BEGIN Material supplied
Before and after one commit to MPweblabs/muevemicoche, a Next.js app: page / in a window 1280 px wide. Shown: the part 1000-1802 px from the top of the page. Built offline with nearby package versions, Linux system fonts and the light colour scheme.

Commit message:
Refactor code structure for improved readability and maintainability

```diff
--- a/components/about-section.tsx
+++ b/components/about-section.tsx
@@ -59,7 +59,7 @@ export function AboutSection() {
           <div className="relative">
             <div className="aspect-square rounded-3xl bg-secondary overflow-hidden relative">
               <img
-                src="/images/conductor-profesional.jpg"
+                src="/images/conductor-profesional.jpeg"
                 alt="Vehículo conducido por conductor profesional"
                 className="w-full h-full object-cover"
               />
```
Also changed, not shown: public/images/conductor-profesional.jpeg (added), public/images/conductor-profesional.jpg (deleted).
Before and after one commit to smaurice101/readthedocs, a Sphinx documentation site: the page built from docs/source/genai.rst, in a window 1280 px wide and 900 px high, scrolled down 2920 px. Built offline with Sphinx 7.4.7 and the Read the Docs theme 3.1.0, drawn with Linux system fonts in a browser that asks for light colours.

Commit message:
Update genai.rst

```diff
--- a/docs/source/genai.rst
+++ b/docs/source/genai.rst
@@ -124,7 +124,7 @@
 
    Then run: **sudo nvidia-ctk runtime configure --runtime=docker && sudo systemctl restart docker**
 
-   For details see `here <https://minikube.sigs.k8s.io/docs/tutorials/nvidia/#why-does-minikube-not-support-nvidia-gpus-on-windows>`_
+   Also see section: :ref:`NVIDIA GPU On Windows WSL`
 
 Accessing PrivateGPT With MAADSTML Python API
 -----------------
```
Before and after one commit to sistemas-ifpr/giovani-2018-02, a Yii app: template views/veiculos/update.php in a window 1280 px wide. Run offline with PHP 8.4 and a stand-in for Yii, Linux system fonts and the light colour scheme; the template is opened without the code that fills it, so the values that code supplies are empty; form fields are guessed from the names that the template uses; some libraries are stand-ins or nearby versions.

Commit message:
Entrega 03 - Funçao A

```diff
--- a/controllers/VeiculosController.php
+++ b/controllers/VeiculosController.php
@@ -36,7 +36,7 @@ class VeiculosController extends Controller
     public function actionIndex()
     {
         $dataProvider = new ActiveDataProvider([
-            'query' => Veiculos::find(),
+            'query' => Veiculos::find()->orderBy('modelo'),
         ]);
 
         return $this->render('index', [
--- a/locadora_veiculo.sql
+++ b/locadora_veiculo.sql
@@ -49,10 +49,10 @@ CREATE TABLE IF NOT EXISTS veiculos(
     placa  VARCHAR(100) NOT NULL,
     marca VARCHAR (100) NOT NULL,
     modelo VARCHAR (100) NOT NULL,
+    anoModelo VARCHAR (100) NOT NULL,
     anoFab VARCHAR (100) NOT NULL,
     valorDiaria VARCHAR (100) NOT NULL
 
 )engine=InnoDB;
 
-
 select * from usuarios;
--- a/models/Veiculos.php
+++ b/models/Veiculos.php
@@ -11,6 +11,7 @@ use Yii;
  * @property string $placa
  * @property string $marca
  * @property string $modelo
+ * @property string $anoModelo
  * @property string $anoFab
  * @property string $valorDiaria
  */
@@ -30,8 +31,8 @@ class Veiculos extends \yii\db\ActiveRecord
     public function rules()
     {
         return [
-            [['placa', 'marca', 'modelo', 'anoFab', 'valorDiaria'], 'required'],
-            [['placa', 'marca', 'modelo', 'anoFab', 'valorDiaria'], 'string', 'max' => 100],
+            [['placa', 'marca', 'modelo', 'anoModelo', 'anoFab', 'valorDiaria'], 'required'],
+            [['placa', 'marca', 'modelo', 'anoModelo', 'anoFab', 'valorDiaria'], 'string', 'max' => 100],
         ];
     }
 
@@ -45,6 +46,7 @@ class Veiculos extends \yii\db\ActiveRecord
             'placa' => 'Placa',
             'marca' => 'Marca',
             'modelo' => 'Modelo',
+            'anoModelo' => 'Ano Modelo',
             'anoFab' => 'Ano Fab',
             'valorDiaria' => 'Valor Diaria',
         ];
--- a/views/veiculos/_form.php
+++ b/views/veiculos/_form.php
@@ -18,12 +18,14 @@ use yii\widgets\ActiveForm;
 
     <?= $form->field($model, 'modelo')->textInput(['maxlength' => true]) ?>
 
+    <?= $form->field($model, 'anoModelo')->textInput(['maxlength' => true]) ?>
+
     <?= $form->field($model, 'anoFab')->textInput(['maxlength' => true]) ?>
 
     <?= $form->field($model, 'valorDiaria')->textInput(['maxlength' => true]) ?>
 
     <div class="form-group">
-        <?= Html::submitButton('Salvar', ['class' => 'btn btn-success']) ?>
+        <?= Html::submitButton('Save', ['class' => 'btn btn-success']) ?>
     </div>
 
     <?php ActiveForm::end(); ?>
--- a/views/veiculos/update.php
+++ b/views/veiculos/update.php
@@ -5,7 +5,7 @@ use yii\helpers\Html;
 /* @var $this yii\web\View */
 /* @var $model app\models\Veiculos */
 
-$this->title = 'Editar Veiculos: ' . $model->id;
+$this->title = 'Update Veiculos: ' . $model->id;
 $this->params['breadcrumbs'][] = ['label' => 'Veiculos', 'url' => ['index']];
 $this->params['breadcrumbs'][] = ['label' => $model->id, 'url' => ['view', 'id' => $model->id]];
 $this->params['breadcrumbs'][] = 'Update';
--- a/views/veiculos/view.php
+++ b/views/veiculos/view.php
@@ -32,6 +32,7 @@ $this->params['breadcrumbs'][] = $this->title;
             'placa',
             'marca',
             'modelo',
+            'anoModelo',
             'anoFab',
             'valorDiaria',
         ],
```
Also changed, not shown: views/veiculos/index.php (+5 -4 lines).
END Material supplied
• Task directions:
Copy each line of the records above that carries the word "anoModelo".

• Result of this task:
+    anoModelo VARCHAR (100) NOT NULL,
+ * @property string $anoModelo
+            [['placa', 'marca', 'modelo', 'anoModelo', 'anoFab', 'valorDiaria'], 'required'],
+            [['placa', 'marca', 'modelo', 'anoModelo', 'anoFab', 'valorDiaria'], 'string', 'max' => 100],
+            'anoModelo' => 'Ano Modelo',
+    <?= $form->field($model, 'anoModelo')->textInput(['maxlength' => true]) ?>
+            'anoModelo',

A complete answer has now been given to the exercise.